Gratitude and Meaningful Metaphors

First, I want to thank the twenty-five Fellowship members and Fellowship-adjacent persons who attended the Shabbat service, presentation by Rabbi Peter Grumbacher on the experiences of his father and of his own growing up in the home of a survivor, potluck dinner, and oneg (post-service coffee and dessert) at Temple House of Israel (THOI) on November 9. The rabbi and the members of the Temple are most appreciative of the strong show of support and solidarity from the community, including us. Our attendance was gratefully received by the synagogue community, and it did their hearts good to see every seat filled, including the rarely used balcony. Our congregations are natural allies, sharing a lot of values. Our relationship with THOI is one to nurture and protect. Thank you!

 

With Thanksgiving on the 22nd, November is a month of gratitude. It is a holiday that has evolved for me over time. I never needed to do too much scrubbing of the so-called “First Thanksgiving” story because it was never about that in my family.

 

When I was a young adult, my wife and three children and I lived in a tiny house next to the railroad tracks in a working class part of a college town. Many neighbors worked at the foundry, whose fumes and fallout polluted our neighborhood and ate the paint on our cars. There were plenty of neighbors unemployed too. We were getting by on one minimum wage position, and food was tight. A local group supplying food to those with food insecurity brought us Thanksgiving in a box: a small turkey, potatoes, canned corn and beans, a tin of gelled cranberry sauce, a bag of dinner rolls and more. For the five of us it was a feast. We roasted our turkey in our tiny oven, and we were grateful for the bounty we had received.

 

And it was then I realized for the first time that the groaning board and large dessert table of the extended family Thanksgivings of my childhood weren’t really about what we put in our bellies. The dessert table was about more than the enjoyment of sweet and rich treats, it was about the sweetness of life. The lean years gave perspective, and the simplicity of our fare made the metaphors explicit. We could enjoy this simple meal on the holiday because it was a symbol of all we had to be grateful for, even when that large, extended family experience was no longer nearby.

 

My wish for you as we head toward Thanksgiving is that your heart be made glad by seasonal and celebratory food that will enrich your heart, and that the metaphors lead us into true gratitude.
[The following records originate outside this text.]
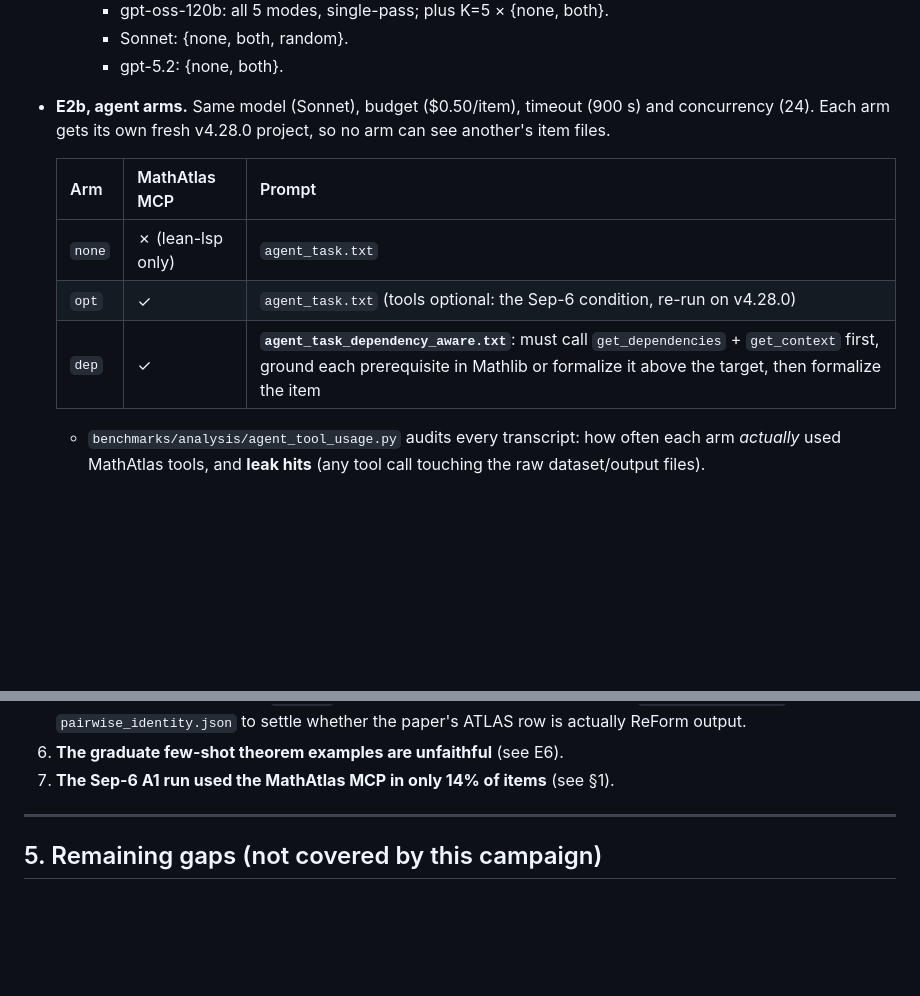
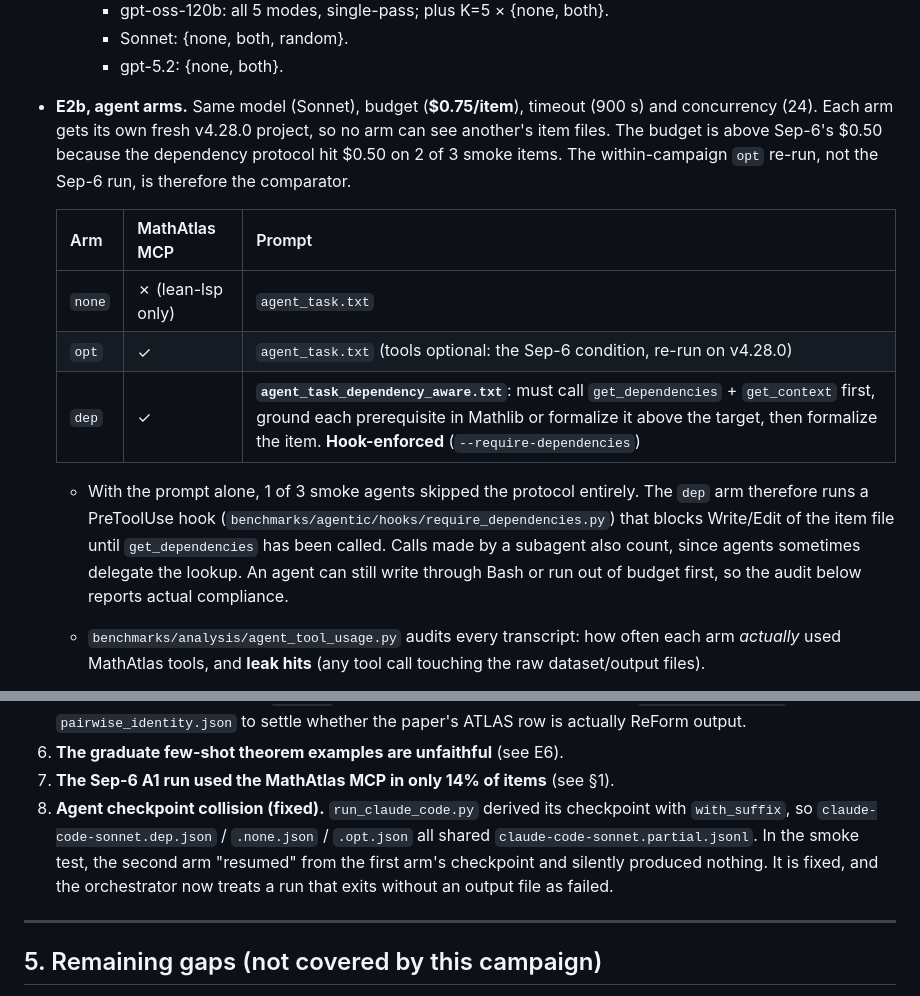
Before and after one commit to offendo/math-atlas, a Markdown page: ICLR-EXPERIMENTS.md, 2 parts joined by grey strips. GitHub-like rendering; blank space fills up the shorter version.

Commit message:
Document smoke-test findings in ICLR-EXPERIMENTS.md
Co-Authored-By: Claude Opus 5.5 <noreply@anthropic.com>
Claude-Session: https://claude.ai/code/session_01NWAQcXavdVCUzjigfG55s8

```diff
--- a/ICLR-EXPERIMENTS.md
+++ b/ICLR-EXPERIMENTS.md
@@ -109,15 +109,22 @@ is the headline. Outputs go to `outputs/iclr/<kind>/<run>.json` with `<run>.metr
     - gpt-oss-120b: all 5 modes, single-pass; plus K=5 × {none, both}.
     - Sonnet: {none, both, random}.
     - gpt-5.2: {none, both}.
-- **E2b, agent arms.** Same model (Sonnet), budget ($0.50/item), timeout (900 s) and
+- **E2b, agent arms.** Same model (Sonnet), budget (**$0.75/item**), timeout (900 s) and
   concurrency (24). Each arm gets its own fresh v4.28.0 project, so no arm can see another's item
-  files.
+  files. The budget is above Sep-6's $0.50 because the dependency protocol hit $0.50 on 2 of 3 smoke
+  items. The within-campaign `opt` re-run, not the Sep-6 run, is therefore the comparator.
 
   | Arm | MathAtlas MCP | Prompt |
   |---|---|---|
   | `none` | ✗ (lean-lsp only) | `agent_task.txt` |
   | `opt` | ✓ | `agent_task.txt` (tools optional: the Sep-6 condition, re-run on v4.28.0) |
-  | `dep` | ✓ | **`agent_task_dependency_aware.txt`**: must call `get_dependencies` + `get_context` first, ground each prerequisite in Mathlib or formalize it above the target, then formalize the item |
+  | `dep` | ✓ | **`agent_task_dependency_aware.txt`**: must call `get_dependencies` + `get_context` first, ground each prerequisite in Mathlib or formalize it above the target, then formalize the item. **Hook-enforced** (`--require-dependencies`) |
+
+  - With the prompt alone, 1 of 3 smoke agents skipped the protocol entirely. The `dep` arm
+    therefore runs a PreToolUse hook (`benchmarks/agentic/hooks/require_dependencies.py`) that
+    blocks Write/Edit of the item file until `get_dependencies` has been called. Calls made by a
+    subagent also count, since agents sometimes delegate the lookup. An agent can still write
+    through Bash or run out of budget first, so the audit below reports actual compliance.
 
   - `benchmarks/analysis/agent_tool_usage.py` audits every transcript: how often each arm
     *actually* used MathAtlas tools, and **leak hits** (any tool call touching the raw
@@ -222,6 +229,11 @@ single-pass/K5 ≈ $15–30, gpt-5.2 generation + judging ≈ $20–40.
    paper's ATLAS row is actually ReForm output.
 6. **The graduate few-shot theorem examples are unfaithful** (see E6).
 7. **The Sep-6 A1 run used the MathAtlas MCP in only 14% of items** (see §1).
+8. **Agent checkpoint collision (fixed).** `run_claude_code.py` derived its checkpoint with
+   `with_suffix`, so `claude-code-sonnet.dep.json` / `.none.json` / `.opt.json` all shared
+   `claude-code-sonnet.partial.jsonl`. In the smoke test, the second arm "resumed" from the
+   first arm's checkpoint and silently produced nothing. It is fixed, and the orchestrator now
+   treats a run that exits without an output file as failed.
 
 ---
 
```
And if this is a season or a year that is difficult for you, I wish you comfort and everything you need to feel truly grateful even in times of uncertainty.

 

Peace and Blessings,
Rev. Paul